(DATA LISTING)

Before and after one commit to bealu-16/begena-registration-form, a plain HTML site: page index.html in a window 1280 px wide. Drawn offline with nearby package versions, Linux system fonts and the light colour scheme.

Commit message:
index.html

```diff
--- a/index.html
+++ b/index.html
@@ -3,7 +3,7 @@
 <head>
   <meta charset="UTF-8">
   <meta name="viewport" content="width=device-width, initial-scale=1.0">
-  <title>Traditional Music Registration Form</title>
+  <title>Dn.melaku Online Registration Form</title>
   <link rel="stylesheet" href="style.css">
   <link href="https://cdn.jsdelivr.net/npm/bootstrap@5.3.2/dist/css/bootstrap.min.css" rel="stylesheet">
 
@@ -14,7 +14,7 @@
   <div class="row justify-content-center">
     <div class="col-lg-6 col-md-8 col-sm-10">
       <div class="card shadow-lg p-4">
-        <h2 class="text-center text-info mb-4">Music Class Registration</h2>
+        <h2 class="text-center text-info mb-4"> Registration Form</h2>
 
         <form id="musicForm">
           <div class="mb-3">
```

(End DATA LISTING)

Whenever the string "html" shows up in a line of the entries, copy that line.

Before and after one commit to bealu-16/begena-registration-form, a plain HTML site: page index.html in a window 1280 px wide. Drawn offline with nearby package versions, Linux system fonts and the light colour scheme.
index.html
--- a/index.html
+++ b/index.html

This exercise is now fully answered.